Pope holds back key morality statement to hit G8
Richard Owen in Rome and Ruth Gledhill, Religion Correspondent
The Pope has held back publication of a key statement on markets and morality in an attempt to force the issue onto the G8 agenda.
Pope Benedict XVI signed the document today but the text, which focuses on globalisation, poverty and the financial crisis and is one of the most important to come out of the Holy See in the past decade, will be published 48 hours before the meeting of world leaders at L'Aquila in Italy - a week-long delay.
Caritas in veritate, Love or charity in truth, will outline the ethical values that the faithful must "tirelessly defend" to ensure "true freedom and solidarity", the Pope said recently. He said that the global downturn demonstrated the need to "rethink economic and financial paradigms that have been dominant in recent years."

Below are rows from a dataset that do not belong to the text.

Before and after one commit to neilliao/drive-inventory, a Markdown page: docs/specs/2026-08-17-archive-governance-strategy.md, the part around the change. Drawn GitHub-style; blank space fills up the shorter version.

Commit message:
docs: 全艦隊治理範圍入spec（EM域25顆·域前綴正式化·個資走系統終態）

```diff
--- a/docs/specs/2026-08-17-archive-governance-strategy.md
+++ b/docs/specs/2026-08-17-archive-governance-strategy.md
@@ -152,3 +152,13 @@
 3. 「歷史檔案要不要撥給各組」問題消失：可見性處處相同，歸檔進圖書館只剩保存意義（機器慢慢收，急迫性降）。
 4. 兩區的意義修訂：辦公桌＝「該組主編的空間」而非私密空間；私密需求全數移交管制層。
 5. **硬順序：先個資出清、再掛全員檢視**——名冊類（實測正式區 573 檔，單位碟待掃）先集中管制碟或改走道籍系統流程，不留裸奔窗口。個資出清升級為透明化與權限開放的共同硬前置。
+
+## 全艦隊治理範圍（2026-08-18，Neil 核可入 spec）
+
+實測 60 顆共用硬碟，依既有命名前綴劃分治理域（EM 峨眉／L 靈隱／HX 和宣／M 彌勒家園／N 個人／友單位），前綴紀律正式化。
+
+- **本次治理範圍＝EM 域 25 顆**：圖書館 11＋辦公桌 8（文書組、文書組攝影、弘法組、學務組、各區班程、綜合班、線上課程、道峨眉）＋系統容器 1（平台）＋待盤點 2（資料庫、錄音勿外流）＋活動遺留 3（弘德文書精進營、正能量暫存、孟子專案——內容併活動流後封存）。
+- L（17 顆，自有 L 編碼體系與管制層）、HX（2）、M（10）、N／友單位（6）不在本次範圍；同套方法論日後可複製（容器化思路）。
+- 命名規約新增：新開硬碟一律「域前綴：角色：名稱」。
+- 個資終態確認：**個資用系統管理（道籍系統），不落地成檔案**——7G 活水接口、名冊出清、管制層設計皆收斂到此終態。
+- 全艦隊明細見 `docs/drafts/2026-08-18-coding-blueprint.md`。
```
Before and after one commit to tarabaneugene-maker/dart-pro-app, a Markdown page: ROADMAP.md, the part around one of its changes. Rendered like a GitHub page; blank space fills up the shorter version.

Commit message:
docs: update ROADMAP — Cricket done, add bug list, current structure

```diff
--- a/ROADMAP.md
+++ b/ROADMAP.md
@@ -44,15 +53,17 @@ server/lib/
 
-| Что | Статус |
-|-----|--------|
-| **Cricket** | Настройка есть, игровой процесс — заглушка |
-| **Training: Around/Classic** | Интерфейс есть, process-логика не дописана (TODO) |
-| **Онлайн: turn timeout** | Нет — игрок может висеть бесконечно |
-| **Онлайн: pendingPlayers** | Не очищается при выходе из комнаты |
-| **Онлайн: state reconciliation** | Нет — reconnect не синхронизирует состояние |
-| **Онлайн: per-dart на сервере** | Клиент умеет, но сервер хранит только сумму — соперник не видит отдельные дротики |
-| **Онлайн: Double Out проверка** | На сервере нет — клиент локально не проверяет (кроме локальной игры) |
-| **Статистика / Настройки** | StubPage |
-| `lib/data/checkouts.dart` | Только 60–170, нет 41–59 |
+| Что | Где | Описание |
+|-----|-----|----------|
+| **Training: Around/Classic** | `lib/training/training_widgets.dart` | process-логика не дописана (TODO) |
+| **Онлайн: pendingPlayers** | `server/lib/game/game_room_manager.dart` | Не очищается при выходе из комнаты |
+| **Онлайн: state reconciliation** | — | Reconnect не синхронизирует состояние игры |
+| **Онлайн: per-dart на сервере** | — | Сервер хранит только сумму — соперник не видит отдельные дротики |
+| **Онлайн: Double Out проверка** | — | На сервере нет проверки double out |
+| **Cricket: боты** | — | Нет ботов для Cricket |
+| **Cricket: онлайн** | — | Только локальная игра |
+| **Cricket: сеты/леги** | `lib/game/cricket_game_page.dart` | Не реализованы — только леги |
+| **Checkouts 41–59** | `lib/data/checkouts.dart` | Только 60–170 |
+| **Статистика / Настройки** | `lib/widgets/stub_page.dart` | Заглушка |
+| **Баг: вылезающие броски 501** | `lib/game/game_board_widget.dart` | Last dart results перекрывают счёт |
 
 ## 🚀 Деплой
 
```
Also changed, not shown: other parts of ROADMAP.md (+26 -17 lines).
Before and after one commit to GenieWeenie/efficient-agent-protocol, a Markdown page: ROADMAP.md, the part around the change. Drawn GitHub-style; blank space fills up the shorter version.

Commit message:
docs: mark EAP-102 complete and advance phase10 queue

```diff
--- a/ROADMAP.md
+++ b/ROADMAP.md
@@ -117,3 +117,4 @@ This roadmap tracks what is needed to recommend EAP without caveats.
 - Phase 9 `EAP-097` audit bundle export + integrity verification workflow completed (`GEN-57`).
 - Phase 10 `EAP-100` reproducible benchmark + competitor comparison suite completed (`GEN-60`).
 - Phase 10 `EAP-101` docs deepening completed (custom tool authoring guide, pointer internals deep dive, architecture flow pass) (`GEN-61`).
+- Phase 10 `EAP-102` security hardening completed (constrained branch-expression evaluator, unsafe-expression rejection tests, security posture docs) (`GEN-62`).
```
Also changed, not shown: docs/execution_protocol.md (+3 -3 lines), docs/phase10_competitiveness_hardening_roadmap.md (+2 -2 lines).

The encyclical - the most authoritative document a Pope can issue - analyses the destructive effect on society of the pursuit of commercial or private interests without "social responsibility" or "conscience and honesty". It proposes an international agreement on globalisation based on "the principles of subsidiarity and solidarity" and "the values of charity and truth".
The Pope has been working on the encyclical for two years, but delayed it in order to bring it up to date and reflect the global economic crisis. Its publication has been further delayed by translation problems into Latin, according to the Italian newspaper la Repubblica.
Although Pope Benedict has encouraged a return to Latin in the liturgy, there is a dwindling number of experts able to find Latin equivalents for terms such as "market value" and "tax haven".
Benedict has written two previous encyclicals in his four years as Pope, Deus caritas est (God is Love) in 2006 and Spe salvi (Saved by Hope) in 2007.